Jump to: navigation, search
Torpedero Patricio Lynch.jpg
Torpedo gunboat Almirante Lynch
History
Chile
Name: Almirante Lynch
Namesake: Patricio Lynch
Builder: Laird Brothers, Birkenhead
Laid down: 1889
Launched: 1890
Commissioned: 1890
General characteristics
Type: torpedo gunboat
Displacement: 713 t (702 long tons)
Length: 70 m (229 ft 8 in) p/p
Beam: 8 m (26 ft 3 in)
Draught:
  • 1 m (3 ft 3 in) forward
  • 6 m (19 ft 8 in) aft
Propulsion:
  • 2 steam engines, 3.38 MW (4,533 hp)
  • 4 cylindrical boilers
  • 2 screws
Speed: 20.2 knots (37.4 km/h; 23.2 mph)
Range: 2,500 nmi (4,600 km; 2,900 mi)
Complement: 87
Armament:

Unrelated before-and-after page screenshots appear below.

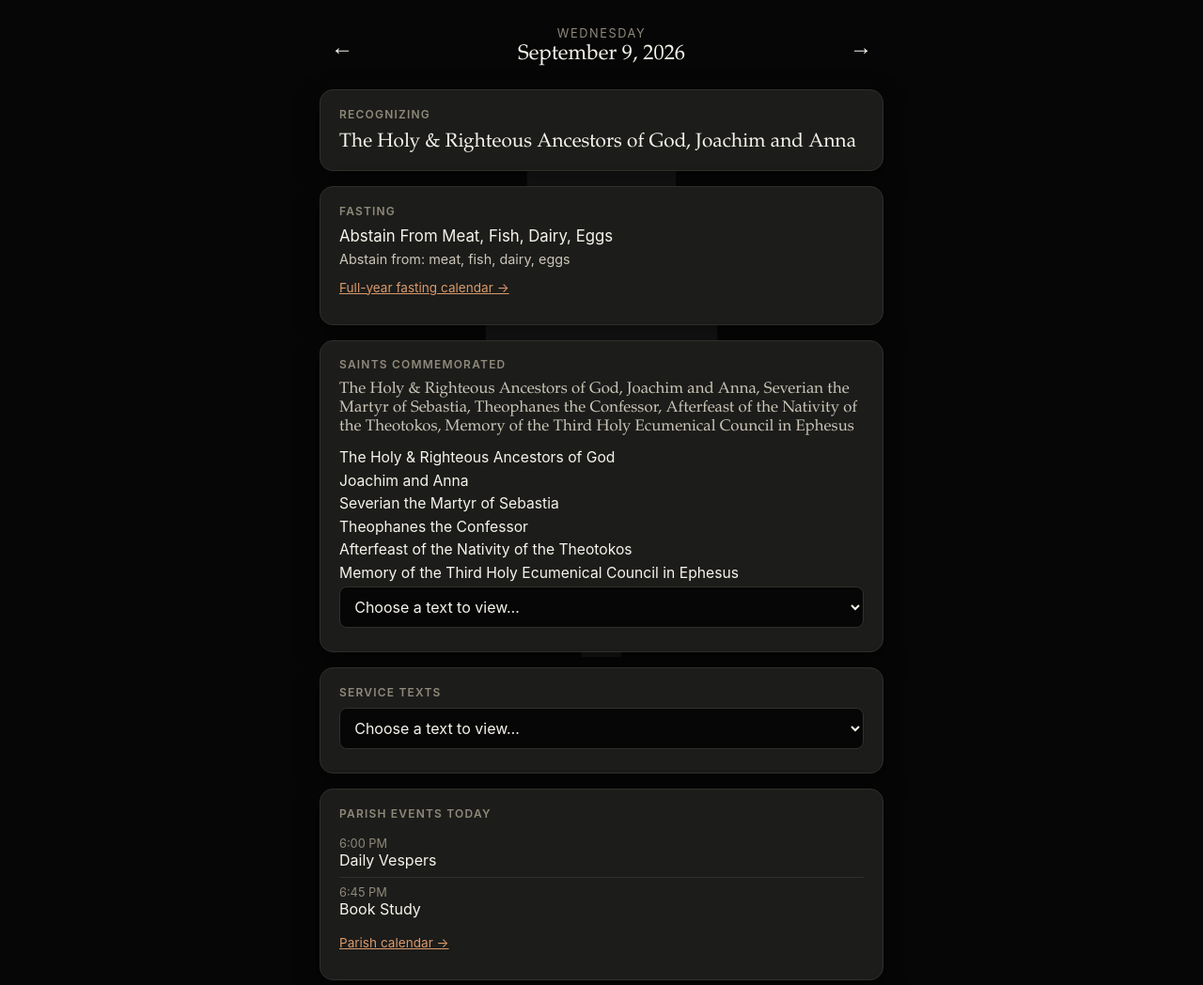
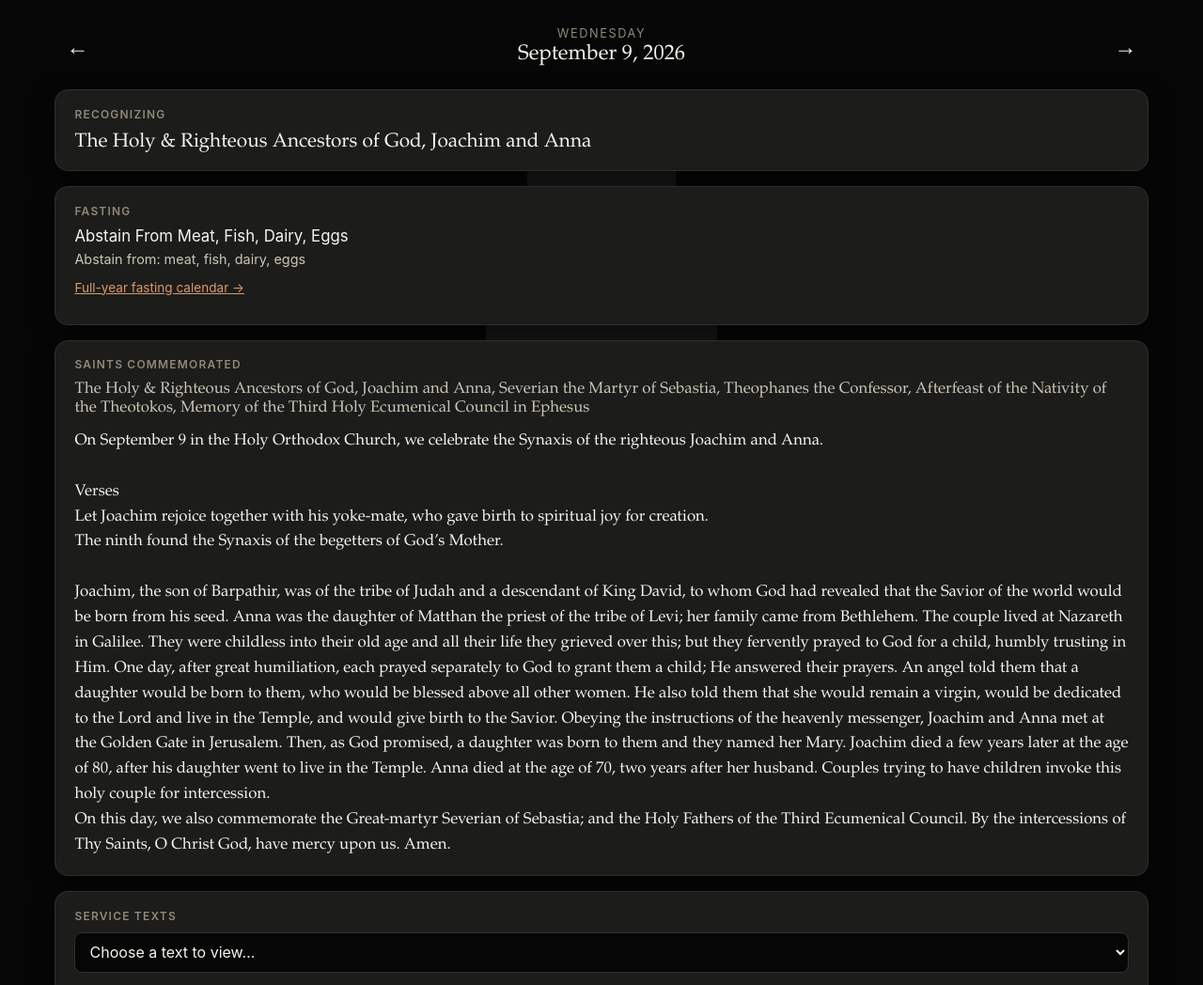
Before and after one commit to aimee-belichick/daily-orthodox-brief, a plain HTML site: page index.html in a window 1280 px wide. Shown: the top 1048 px of the page at 94% size. Drawn offline with Linux system fonts and the light colour scheme.

Commit message:
Refine Saints/Synaxarion display, checkbox granularity, and landscape layout
- Saints Commemorated: drop the redundant bullet list, keep just the
  blurb (matches antiochian.org's own display).
- Synaxarion: remove the dropdown, show it directly in a scrollable
  panel since there's normally only one.
- Service Texts: split checkable lines per line instead of per
  paragraph block, for finer-grained following-along.
- Cards stretch wider in landscape orientation instead of staying
  capped at the portrait max-width.

```diff
--- a/index.html
+++ b/index.html
@@ -55,6 +55,9 @@
     max-width: 640px;
     margin: 0 auto;
     padding: 1.75rem 1.25rem 4rem;
+  }
+  @media (orientation: landscape) {
+    main { max-width: 94vw; }
   }
 
   .nav-bar {
@@ -142,8 +145,7 @@
     margin: 0 0 0.75rem;
   }
 
-  .saints-list { margin: 0; padding: 0; list-style: none; }
-  .saints-list li { margin-bottom: 0.35rem; font-size: 0.98rem; }
+  .synaxarion-panel { margin-top: 0.5rem; }
 
   .story-block { margin-bottom: 1.1rem; }
   .story-block:last-child { margin-bottom: 0; }
@@ -378,17 +380,13 @@
 
   function renderSaintsSection(lit) {
     if (!lit || !lit.saints || !lit.saints.length) return "";
-    var items = lit.saints.map(function (name) { return "<li>" + esc(name) + "</li>"; }).join("");
     var summary = lit.summary_title ? '<p class="summary-title">' + esc(lit.summary_title) + "</p>" : "";
     var synaxarion = lit.synaxarion
-      ? renderTextChooser("synaxarion", [{ label: "Synaxarion", text: lit.synaxarion }])
+      ? '<div class="service-text-panel synaxarion-panel"><div class="service-text-body">' + esc(lit.synaxarion) + "</div></div>"
       : "";
     return (
       '<section class="card"><h2>Saints Commemorated</h2>' +
       summary +
-      '<ul class="saints-list">' +
-      items +
-      "</ul>" +
       synaxarion +
       "</section>"
     );
@@ -471,7 +469,7 @@
   }
 
   function renderCheckableBody(text, storageKey) {
-    var paragraphs = text.split(/\n{2,}/).map(function (p) { return p.trim(); }).filter(Boolean);
+    var paragraphs = text.split(/\n+/).map(function (p) { return p.trim(); }).filter(Boolean);
     var rows = paragraphs
       .map(function (p, i) {
         return (
```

The torpedo gunboats Almirante Lynch and her sister ship Almirante Condell, were purchased in England and launched in 1890.

Design[edit]

The vessels had a high forecastle and poop, and a ram on the bow. the hulls were steel. The principal armament was five Whitehead torpedo tubes, one in the bow and two in each broadside. They also had two fourteen-pounder guns in echelon on the forecastle and one on the poop, four 3-pounder guns, and two machine guns.[1]

Service history[edit]

Almirante Lynch was part of the small force of ships at disposal of President José Manuel Balmaceda in the 1891 Chilean Civil War. During the war, on April 23, 1891, Almirante Lynch and her sister ship Almirante Condell attacked and sank the rebel ironclad frigate Blanco Encalada. Early in April a portion of the revolutionary squadron, comprising Blanco Encalada and other ships, was sent southward for reconnoitring purposes and put into the port of Caldera. During the night of April 23, and whilst Blanco Encalada was lying quietly at anchor in Caldera Bay, Almirante Lynch, belonging to the Balmaceda faction, steamed into the bay of Caldera and discharged a torpedo at the rebel ship. Blanco Encalada sank in a few minutes and 300 of her crew perished. This coup severely weakened the Congressional squadron. This was the first successful torpedo attack on a warship.[2]

After the arrival of the destroyer Almirante Lynch the torpedo gunboat was renamed Tomas.[3]

See also[edit]

References[edit]

  1. ^ New York Times: Battle of Caldera Bay
  2. ^ Edwyn Gray, The Devil's device: the story of Robert Whitehead, inventor of the torpedo, Seeley, 1975, Page 147; and R. A. Fletcher, Warships and Their Story, 2004, Page 209.
  3. ^ Chilean Navy site Almirante Lynch, retrieved on 5 November 2012